That performance combines elements of the feminine with masculinity – it’s a kind of gender-bending dance.
[Laughs] I love performance as a means of communication and information. Performance is also an opportunity to explore facets of yourself. I guess my performance was a way to indulge in the feminine and masculine aspects of myself whilst commenting on the traditional roles of classical ballet.
You’re a recognised painter. How would you describe your work?
I’ve always been a great fan of the Renaissance style oil painting, as well as church art and related iconographies. However, the artworks that are in galleries are my contemporary works.
You also design your own costumes. Is there anything that you’re actually bad at doing?
[Laughs] That’s a very kind thing to suggest. I’m sure that not everything I do will be to everyone’s liking. But if I had to tell the truth I’m a really bad singer and I never learnt to play an instrument.
Are you single? What kind of qualities’ do you find attractive in a man?
I am single. Qualities that seal the deal will be honesty and respect. With these I feel that most other traits can be derived. But I guess I would also like someone who is able to challenge me and vice versa, someone who is spontaneous and caring. A killer smile helps… but not essential.
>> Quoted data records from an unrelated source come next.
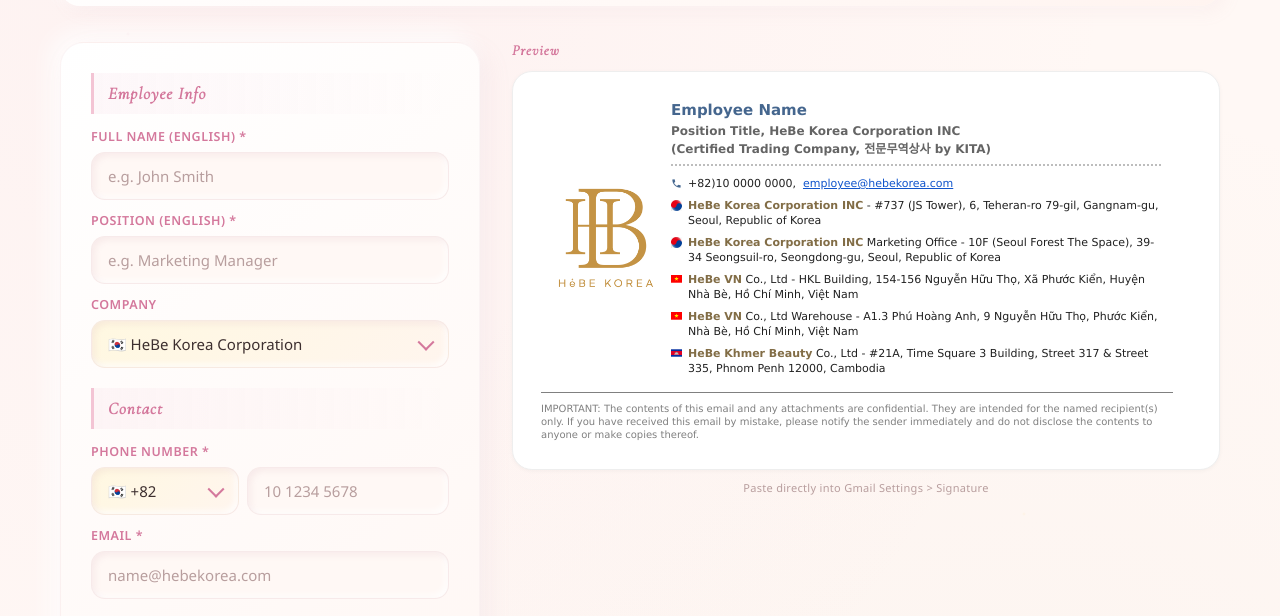
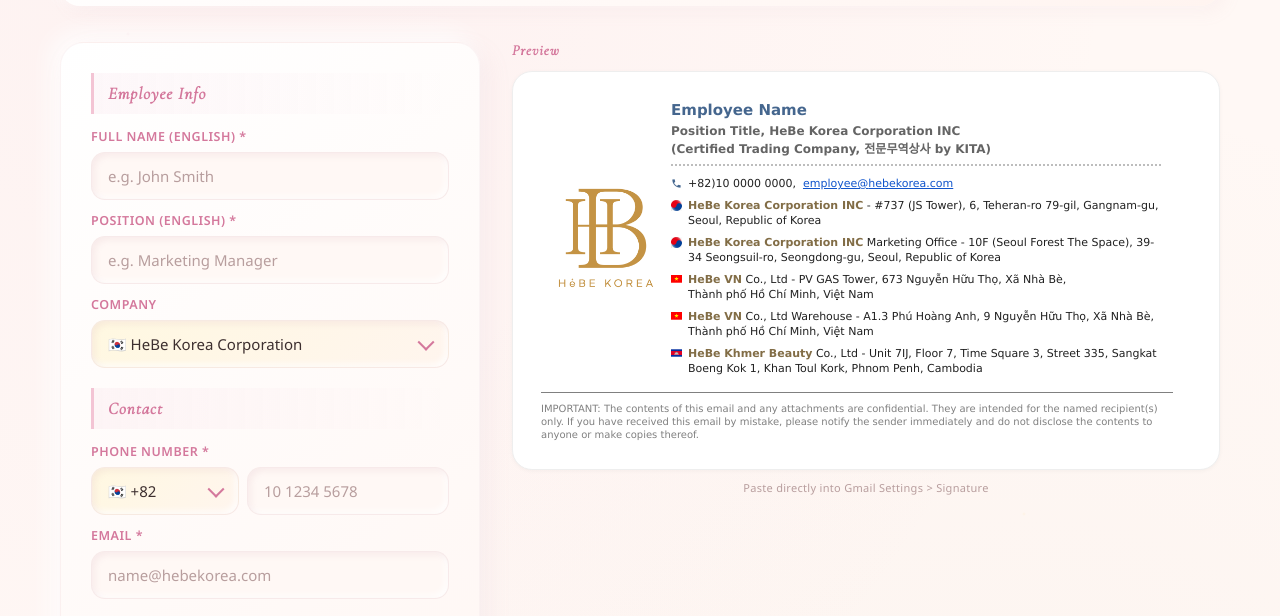
Before and after one commit to HeBe-Corporation/assets, a plain HTML site: page signature/index.html in a window 1280 px wide. Shown: the part 126-742 px from the top of the page. Drawn offline with nearby package versions, Linux system fonts and the light colour scheme.

Commit message:
signature generator: new office addresses (PV GAS Tower Xã Nhà Bè, warehouse Xã Nhà Bè, Unit 7IJ Time Square 3), same as the canonical signature v5.5

```diff
--- a/signature/index.html
+++ b/signature/index.html
@@ -668,9 +668,9 @@ const LOGO_PX = 130;
 const ALL_ADDRS = [
   { icon:'https://hebe-corporation.github.io/assets/signatures/flag-kr.png', w:11, h:11, text:'<strong style="color:#826D46">HeBe Korea Corporation INC</strong>&nbsp;- #737 (JS&nbsp;Tower), 6, <span style="white-space:nowrap">Teheran-ro 79-gil</span>, <span style="white-space:nowrap">Gangnam-gu</span>, Seoul, Republic of Korea', link:'https://maps.google.com/?q=HeBe%20Korea%20Corp%20-%20%23737%20(JS%20Tower),%206,%20Teheran-ro%2079-gil,%20Gangnam-gu,%20Seoul,%20Republic%20of%20Korea', plain:'HeBe Korea Corporation INC - #737 (JS Tower), 6, Teheran-ro 79-gil, Gangnam-gu, Seoul, Republic of Korea' },
   { icon:'https://hebe-corporation.github.io/assets/signatures/flag-kr.png', w:11, h:11, text:'<strong style="color:#826D46">HeBe Korea Corporation INC</strong> Marketing Office&nbsp;- 10F (Seoul Forest The Space), 39-34 <span style="white-space:nowrap">Seongsuil-ro</span>, <span style="white-space:nowrap">Seongdong-gu</span>, Seoul, Republic of Korea', link:null, plain:'HeBe Korea Corporation INC Marketing Office - 10F (Seoul Forest The Space), 39-34 Seongsuil-ro, Seongdong-gu, Seoul, Republic of Korea' },
-  { icon:'https://hebe-corporation.github.io/assets/signatures/flag-vn.png', w:11, h:8, text:'<strong style="color:#826D46">HeBe VN</strong> Co., Ltd&nbsp;- HKL Building, <span style="white-space:nowrap">154-156&nbsp;Nguyễn</span> Hữu Thọ, Xã Phước Kiển, Huyện Nhà Bè, <span style="white-space:nowrap">Hồ Chí Minh, Việt Nam</span>', link:null, plain:'HeBe VN Co., Ltd - HKL Building, 154-156 Nguyễn Hữu Thọ, Xã Phước Kiển, Huyện Nhà Bè, Hồ Chí Minh, Việt Nam' },
-  { icon:'https://hebe-corporation.github.io/assets/signatures/flag-vn.png', w:11, h:8, text:'<strong style="color:#826D46">HeBe VN</strong> Co., Ltd Warehouse&nbsp;- A1.3 Phú Hoàng Anh, 9&nbsp;Nguyễn Hữu Thọ, Phước Kiển, Nhà Bè, <span style="white-space:nowrap">Hồ Chí Minh, Việt Nam</span>', link:null, plain:'HeBe VN Co., Ltd Warehouse - A1.3 Phú Hoàng Anh, 9 Nguyễn Hữu Thọ, Phước Kiển, Nhà Bè, Hồ Chí Minh, Việt Nam' },
-  { icon:'https://hebe-corporation.github.io/assets/signatures/flag-kh.png', w:11, h:8, text:'<strong style="color:#826D46">HeBe Khmer Beauty</strong> Co., Ltd&nbsp;- #21A, Time Square 3 Building, Street 317 &amp; Street 335, <span style="white-space:nowrap">Phnom Penh 12000</span>, Cambodia', link:null, plain:'HeBe Khmer Beauty Co., Ltd - #21A, Time Square 3 Building, Street 317 & Street 335, Phnom Penh 12000, Cambodia' }
+  { icon:'https://hebe-corporation.github.io/assets/signatures/flag-vn.png', w:11, h:8, text:'<strong style="color:#826D46">HeBe VN</strong> Co., Ltd&nbsp;- PV GAS Tower, <span style="white-space:nowrap">673&nbsp;Nguyễn</span> Hữu Thọ, Xã Nhà Bè, <span style="white-space:nowrap">Thành phố Hồ Chí Minh, Việt Nam</span>', link:null, plain:'HeBe VN Co., Ltd - PV GAS Tower, 673 Nguyễn Hữu Thọ, Xã Nhà Bè, Thành phố Hồ Chí Minh, Việt Nam' },
+  { icon:'https://hebe-corporation.github.io/assets/signatures/flag-vn.png', w:11, h:8, text:'<strong style="color:#826D46">HeBe VN</strong> Co., Ltd Warehouse&nbsp;- A1.3 Phú Hoàng Anh, 9&nbsp;Nguyễn Hữu Thọ, Xã Nhà Bè, <span style="white-space:nowrap">Thành phố Hồ Chí Minh, Việt Nam</span>', link:null, plain:'HeBe VN Co., Ltd Warehouse - A1.3 Phú Hoàng Anh, 9 Nguyễn Hữu Thọ, Xã Nhà Bè, Thành phố Hồ Chí Minh, Việt Nam' },
+  { icon:'https://hebe-corporation.github.io/assets/signatures/flag-kh.png', w:11, h:8, text:'<strong style="color:#826D46">HeBe Khmer Beauty</strong> Co., Ltd&nbsp;- Unit 7IJ, Floor 7, Time Square 3, Street 335, Sangkat Boeng Kok 1, Khan Toul Kork, <span style="white-space:nowrap">Phnom Penh</span>, Cambodia', link:null, plain:'HeBe Khmer Beauty Co., Ltd - Unit 7IJ, Floor 7, Time Square 3, Street 335, Sangkat Boeng Kok 1, Khan Toul Kork, Phnom Penh, Cambodia' }
 ];
 const PHONE_ICON = 'https://hebe-corporation.github.io/assets/signatures/phone.png';
 const DISCLAIMER = 'IMPORTANT: The contents of this email and any attachments are confidential. They are intended for the named recipient(s) only. If you have received this email by mistake, please notify the sender immediately and do not disclose the contents to anyone or make copies thereof.';
```
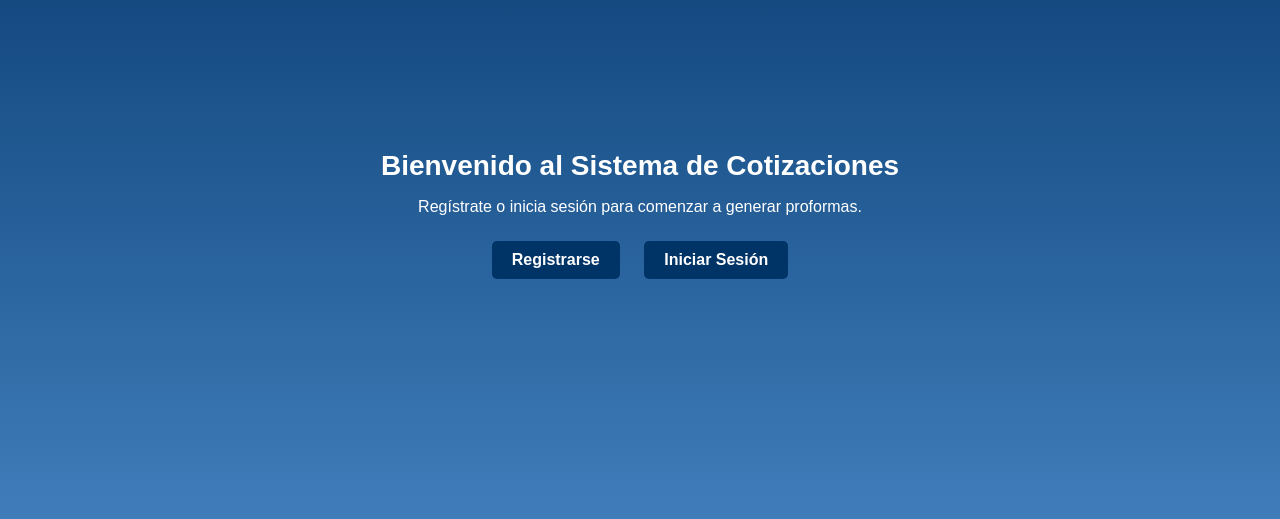
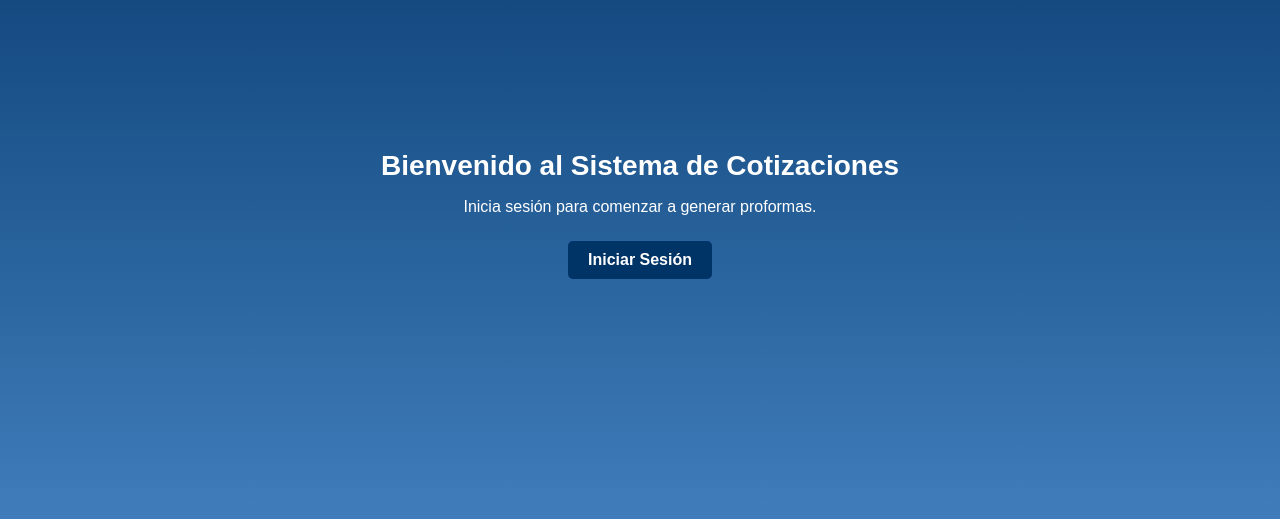
Before and after one commit to SrJCBM/web23244-proyect, a PHP site: page /cliente/landing.php in a window 1280 px wide. Shown: the part 229-748 px from the top of the page. Run offline with PHP 8.4, Linux system fonts and the light colour scheme.

Commit message:
Eliminar registro de la pagina de inicio

```diff
--- a/cliente/landing.php
+++ b/cliente/landing.php
@@ -4,8 +4,7 @@
 <main>
   <div>
     <h1>Bienvenido al Sistema de Cotizaciones</h1>
-    <p>Regístrate o inicia sesión para comenzar a generar proformas.</p>
-    <a href="../auth/registro.php">Registrarse</a>
+    <p>Inicia sesión para comenzar a generar proformas.</p>
     <a href="../auth/login.php">Iniciar Sesión</a>
   </div>
 </main>
```
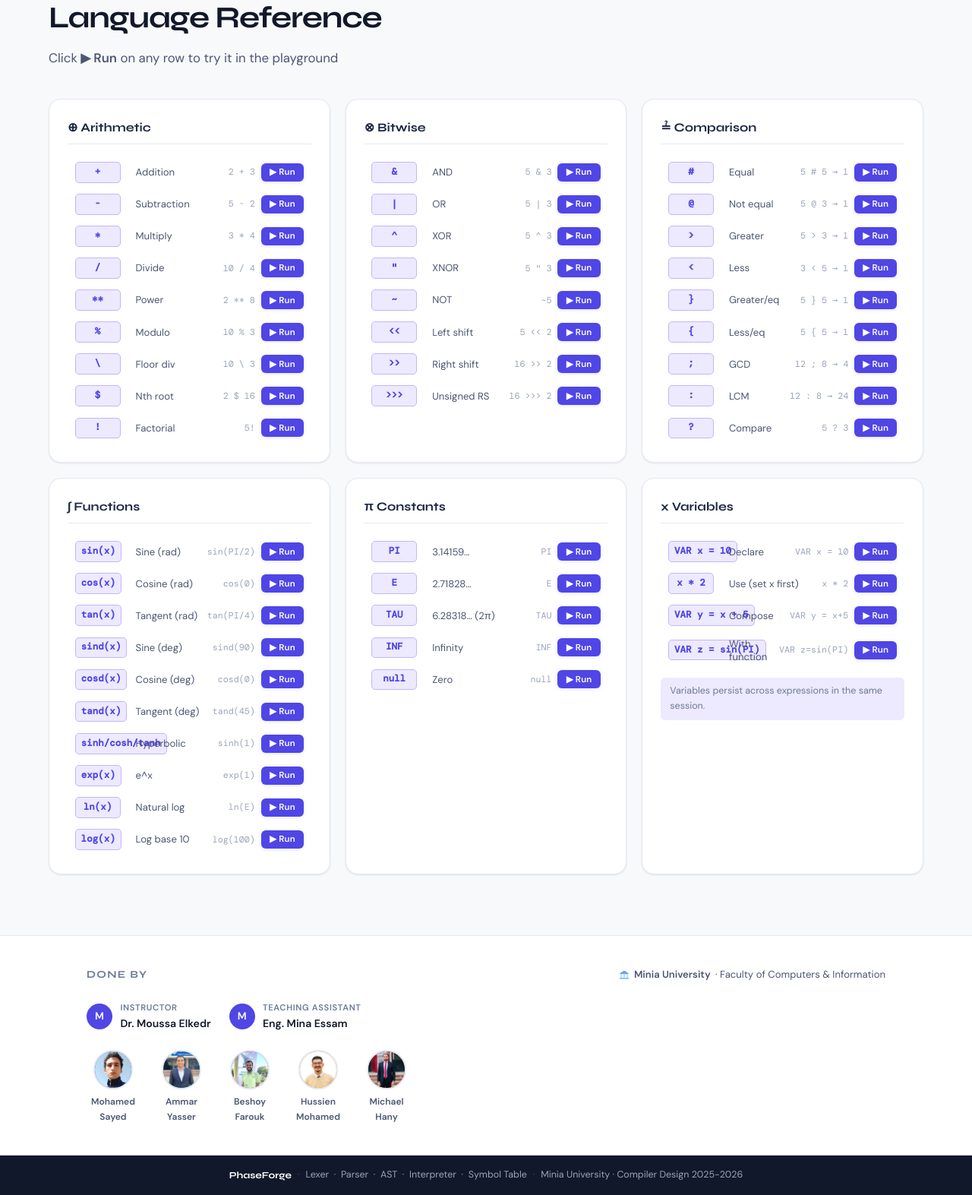
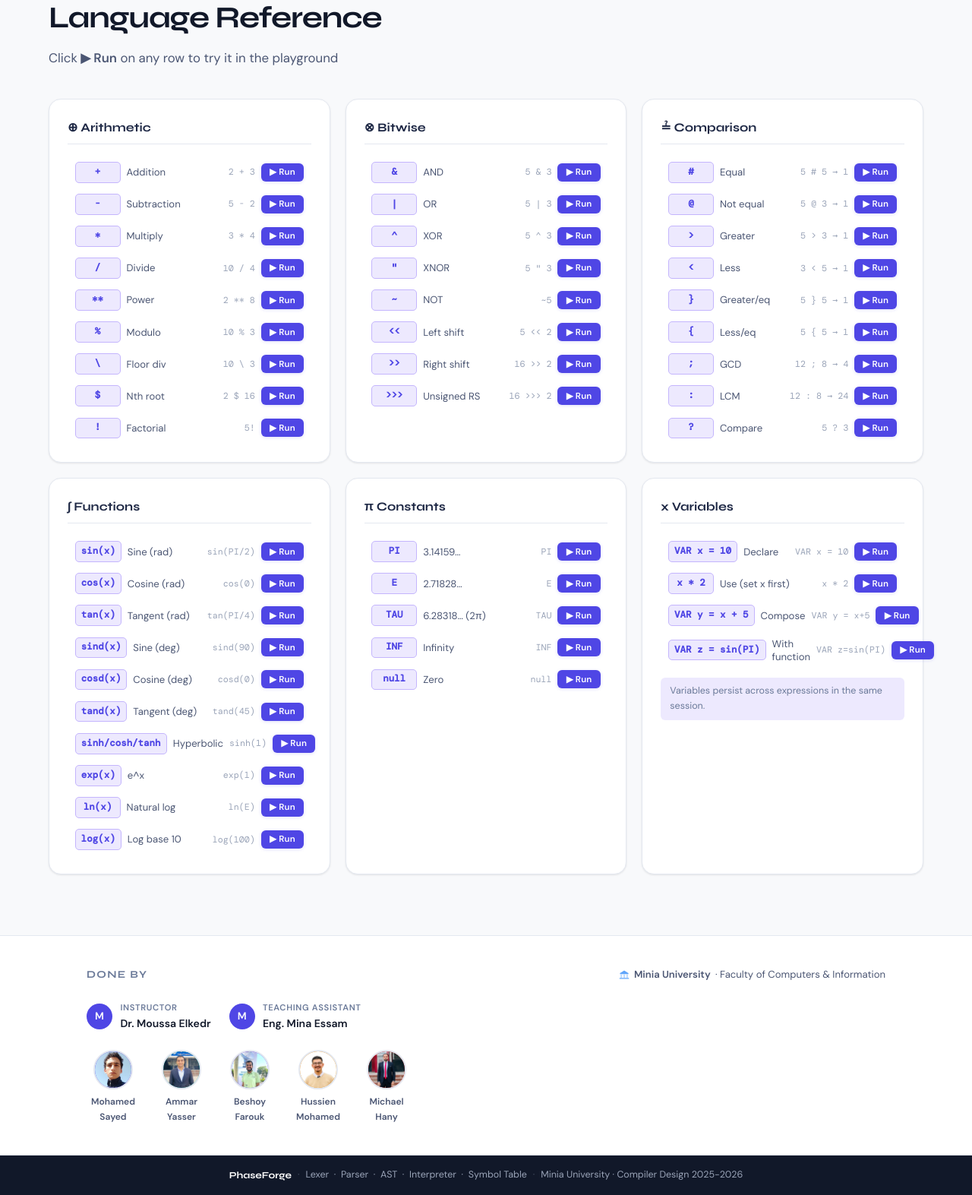
Before and after one commit to MohamedELfaidy/phaseforge, a Flask app: template templates/index.html in a window 1280 px wide. Shown: the part 2423-3996 px from the top of the page at 76% size. Run offline with Flask 3, Linux system fonts and the light colour scheme; the template is opened without the code that fills it, so the values that code supplies are empty; some web fonts are replaced.

Commit message:
Fix ref-row first column overflow with max-content, bump cache v4

```diff
--- a/static/css/style.css
+++ b/static/css/style.css
@@ -1414,7 +1414,7 @@ body {
 
 .ref-row {
   display: grid;
-  grid-template-columns: 72px 1fr auto auto;
+  grid-template-columns: max-content 1fr auto auto;
   align-items: center;
   gap: 0.5rem;
   padding: 0.45rem 0.6rem;
--- a/templates/index.html
+++ b/templates/index.html
@@ -6,7 +6,7 @@
   <title>PhaseForge — BASIC Language Compiler</title>
   <link rel="preconnect" href="https://fonts.googleapis.com" />
   <link href="https://fonts.googleapis.com/css2?family=DM+Mono:wght@300;400;500&family=Syne:wght@400;600;700;800&family=DM+Sans:wght@300;400;500;600&display=swap" rel="stylesheet" />
-  <link rel="stylesheet" href="/static/css/style.css?v=3" />
+  <link rel="stylesheet" href="/static/css/style.css?v=4" />
   <!-- Favicons -->
   <link rel="icon" type="image/x-icon"       href="/static/img/favicon.ico" />
   <link rel="icon" type="image/svg+xml"      href="/static/img/favicon.svg" />
@@ -382,6 +382,6 @@
   </div>
 </footer>
 
-<script src="/static/js/main.js?v=3"></script>
+<script src="/static/js/main.js?v=4"></script>
 </body>
 </html>
```
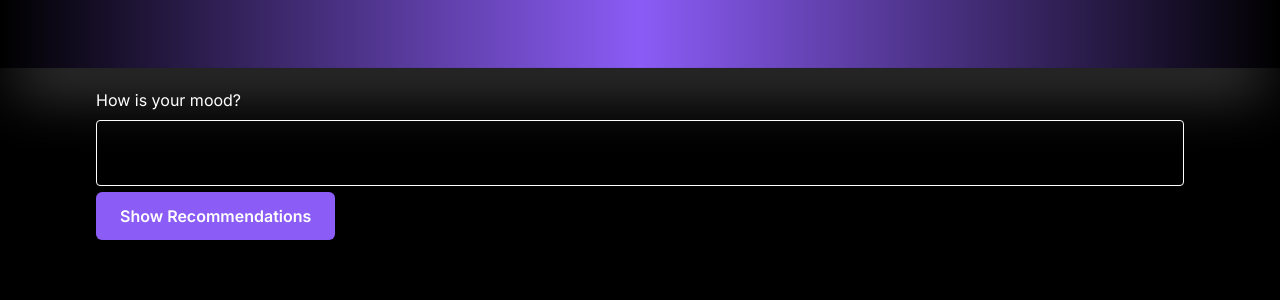
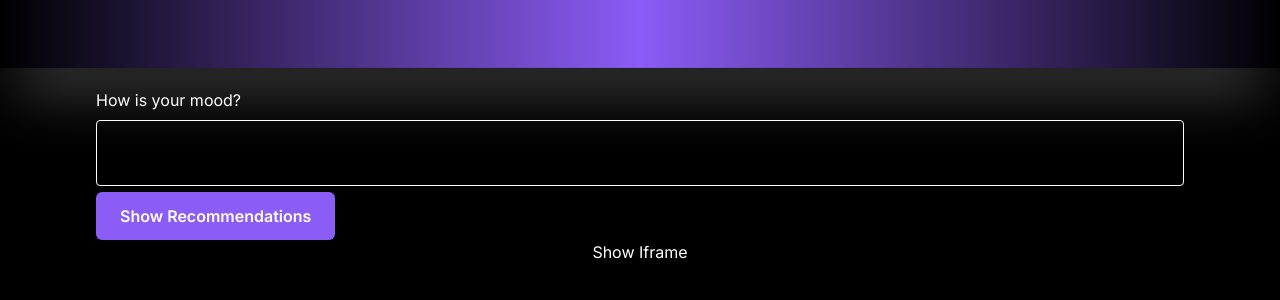
Before and after one commit to colesmith54/attitune, a Next.js app in the folder web/: page / in a window 1280 px wide. Shown: the top 300 px of the page. Built offline with nearby package versions, Linux system fonts and the light colour scheme.

Commit message:
add back iframe

```diff
--- a/web/src/app/page.js
+++ b/web/src/app/page.js
@@ -4,7 +4,7 @@ import Header from "@/components/Header"
 import SearchBox from "@/components/SearchBox"
 import styles from './styles/components/home.module.scss'
 import Playlist from "@/components/Playlist"
-// import IframePopup from "@/components/IframePopup";
+import IframePopup from "@/components/IframePopup";
 
 export default function Home() {
 
@@ -77,9 +77,9 @@ export default function Home() {
           <div className="playlist"><Playlist playlistData={playlistData}/></div>
         </div>
 
-        {/* <IframePopup
+        { <IframePopup
           url="https://open.spotify.com/embed/track/2RlgNHKcydI9sayD2Df2xp?utm_source=generator"
-        /> */}
+        />}
       </main>
     </div>
   )
```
If you were to write a description of yourself for a personals ad, how would it go?
GWM DTE [down to earth] comes with dietary specifications and social engagements. Looking for another DTE male up for dancing, galleries and popcorn parties on the couch with DVDs.
What would be a memorable first date?
A memorable first date? Gosh that’s a hard question. I guess the answer would definitely be one that was able to make me feel at ease. It’d have to be fun… full of surprises and just the right amount of romance to not come across as sleazy or one track minded.
What do you do to relax and let go?
What’s that? [Laughs] I love going to the city library and browsing through art books… or taking myself on solo movie dates. If it works out I really enjoy hanging with friends too.
We hear you’re an excellent cook. What would be your signature dishes?
At the moment it would seem to be steamed chicken and vegetables… But I love making food. I can’t claim to have a signature dish because I’m always experimenting. I make a mean lasagne and bake an awesome chocolate cake. Sunday roasts are a favourite but it has been a long time since I’ve made any of these.
Do you think the Mr Gay World competition can make a difference in the world? Or is it just a pageant with good looking men?
I think if it were truly a beauty pageant then I would not have won. There are others who were far better looking than I. But I sincerely believe that the competition is here to make a difference. All the delegates campaign for causes in their home countries and this competition allows us to take our collective missions globally for the benefit of LGBT people worldwide. We strive to make a difference; this competition gives us a platform to do so.
(Pic: Kevin Wuyts / Mr Gay World)
What do you hope to focus on in your reign as Mr Gay World? Are there any specific issues?
The youth have become a large concern of mine. We need to provide healthy LGBT role models, make our collective stories of survival and acceptance known and reach out to those who believe themselves to be stuck with no way out. We need to stand up as a community and support our emerging LGBT.
Other than winning, what was the highlight of your Mr. Gay World experience?
That’s an easy one: the highlight by far was meeting all the other delegates. I’ve never felt so strongly for so many in such a short time. Our time together was intense, fruitful and I’m now honoured to call them friends and brothers.
Tell us something that we’d be surprised to learn about you?
I’m hopelessly addicted to raspberry liquorice and YouTube videos of ballet. [Laughs]